Data supplied Block Start
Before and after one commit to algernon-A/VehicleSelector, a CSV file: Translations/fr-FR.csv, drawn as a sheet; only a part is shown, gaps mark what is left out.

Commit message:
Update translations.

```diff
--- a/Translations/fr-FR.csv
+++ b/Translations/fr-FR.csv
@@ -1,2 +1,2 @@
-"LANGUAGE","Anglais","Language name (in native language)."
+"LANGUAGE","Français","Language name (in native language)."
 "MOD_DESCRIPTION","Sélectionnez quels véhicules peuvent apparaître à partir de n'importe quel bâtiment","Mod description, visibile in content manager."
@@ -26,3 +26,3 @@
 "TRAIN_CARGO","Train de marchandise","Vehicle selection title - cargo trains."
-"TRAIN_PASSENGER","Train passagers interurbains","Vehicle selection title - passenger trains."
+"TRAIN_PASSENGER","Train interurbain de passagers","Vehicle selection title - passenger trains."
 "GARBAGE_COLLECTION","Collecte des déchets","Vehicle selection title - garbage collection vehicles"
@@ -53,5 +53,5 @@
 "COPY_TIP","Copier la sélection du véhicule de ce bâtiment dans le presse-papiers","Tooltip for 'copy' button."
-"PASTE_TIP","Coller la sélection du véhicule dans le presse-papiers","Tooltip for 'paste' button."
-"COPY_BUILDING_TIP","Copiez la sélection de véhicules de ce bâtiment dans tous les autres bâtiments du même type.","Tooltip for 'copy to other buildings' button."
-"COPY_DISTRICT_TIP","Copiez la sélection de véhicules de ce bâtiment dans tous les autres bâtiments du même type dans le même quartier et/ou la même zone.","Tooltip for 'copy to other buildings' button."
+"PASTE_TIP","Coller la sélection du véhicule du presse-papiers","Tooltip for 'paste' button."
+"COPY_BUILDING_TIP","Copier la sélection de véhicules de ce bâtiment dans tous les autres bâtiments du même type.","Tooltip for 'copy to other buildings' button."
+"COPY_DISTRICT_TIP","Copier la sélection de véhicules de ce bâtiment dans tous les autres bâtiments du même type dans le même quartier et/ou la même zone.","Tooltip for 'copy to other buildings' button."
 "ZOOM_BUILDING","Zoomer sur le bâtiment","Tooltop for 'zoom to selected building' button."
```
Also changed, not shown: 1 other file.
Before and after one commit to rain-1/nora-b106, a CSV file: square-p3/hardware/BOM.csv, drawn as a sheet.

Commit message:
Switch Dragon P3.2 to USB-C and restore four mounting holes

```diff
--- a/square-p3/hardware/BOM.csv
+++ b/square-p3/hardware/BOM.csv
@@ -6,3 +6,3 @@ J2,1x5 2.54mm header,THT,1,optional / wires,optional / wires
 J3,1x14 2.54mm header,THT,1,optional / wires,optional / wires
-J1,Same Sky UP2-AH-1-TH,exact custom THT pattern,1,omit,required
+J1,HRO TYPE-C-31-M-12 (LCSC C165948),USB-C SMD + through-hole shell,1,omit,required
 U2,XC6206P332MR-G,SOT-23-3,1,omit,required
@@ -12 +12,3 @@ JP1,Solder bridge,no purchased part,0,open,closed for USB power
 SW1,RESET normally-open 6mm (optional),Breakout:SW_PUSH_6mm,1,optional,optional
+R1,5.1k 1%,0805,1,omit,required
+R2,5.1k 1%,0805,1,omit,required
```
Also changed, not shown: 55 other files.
Data supplied Block End
The problem = Restate the entries above word for word.

Answer below =
Before and after one commit to algernon-A/VehicleSelector, a CSV file: Translations/fr-FR.csv, drawn as a sheet; only a part is shown, gaps mark what is left out.

Commit message:
Update translations.

```diff
--- a/Translations/fr-FR.csv
+++ b/Translations/fr-FR.csv
@@ -1,2 +1,2 @@
-"LANGUAGE","Anglais","Language name (in native language)."
+"LANGUAGE","Français","Language name (in native language)."
 "MOD_DESCRIPTION","Sélectionnez quels véhicules peuvent apparaître à partir de n'importe quel bâtiment","Mod description, visibile in content manager."
@@ -26,3 +26,3 @@
 "TRAIN_CARGO","Train de marchandise","Vehicle selection title - cargo trains."
-"TRAIN_PASSENGER","Train passagers interurbains","Vehicle selection title - passenger trains."
+"TRAIN_PASSENGER","Train interurbain de passagers","Vehicle selection title - passenger trains."
 "GARBAGE_COLLECTION","Collecte des déchets","Vehicle selection title - garbage collection vehicles"
@@ -53,5 +53,5 @@
 "COPY_TIP","Copier la sélection du véhicule de ce bâtiment dans le presse-papiers","Tooltip for 'copy' button."
-"PASTE_TIP","Coller la sélection du véhicule dans le presse-papiers","Tooltip for 'paste' button."
-"COPY_BUILDING_TIP","Copiez la sélection de véhicules de ce bâtiment dans tous les autres bâtiments du même type.","Tooltip for 'copy to other buildings' button."
-"COPY_DISTRICT_TIP","Copiez la sélection de véhicules de ce bâtiment dans tous les autres bâtiments du même type dans le même quartier et/ou la même zone.","Tooltip for 'copy to other buildings' button."
+"PASTE_TIP","Coller la sélection du véhicule du presse-papiers","Tooltip for 'paste' button."
+"COPY_BUILDING_TIP","Copier la sélection de véhicules de ce bâtiment dans tous les autres bâtiments du même type.","Tooltip for 'copy to other buildings' button."
+"COPY_DISTRICT_TIP","Copier la sélection de véhicules de ce bâtiment dans tous les autres bâtiments du même type dans le même quartier et/ou la même zone.","Tooltip for 'copy to other buildings' button."
 "ZOOM_BUILDING","Zoomer sur le bâtiment","Tooltop for 'zoom to selected building' button."
```
Also changed, not shown: 1 other file.
Before and after one commit to rain-1/nora-b106, a CSV file: square-p3/hardware/BOM.csv, drawn as a sheet.

Commit message:
Switch Dragon P3.2 to USB-C and restore four mounting holes

```diff
--- a/square-p3/hardware/BOM.csv
+++ b/square-p3/hardware/BOM.csv
@@ -6,3 +6,3 @@ J2,1x5 2.54mm header,THT,1,optional / wires,optional / wires
 J3,1x14 2.54mm header,THT,1,optional / wires,optional / wires
-J1,Same Sky UP2-AH-1-TH,exact custom THT pattern,1,omit,required
+J1,HRO TYPE-C-31-M-12 (LCSC C165948),USB-C SMD + through-hole shell,1,omit,required
 U2,XC6206P332MR-G,SOT-23-3,1,omit,required
@@ -12 +12,3 @@ JP1,Solder bridge,no purchased part,0,open,closed for USB power
 SW1,RESET normally-open 6mm (optional),Breakout:SW_PUSH_6mm,1,optional,optional
+R1,5.1k 1%,0805,1,omit,required
+R2,5.1k 1%,0805,1,omit,required
```
Also changed, not shown: 55 other files.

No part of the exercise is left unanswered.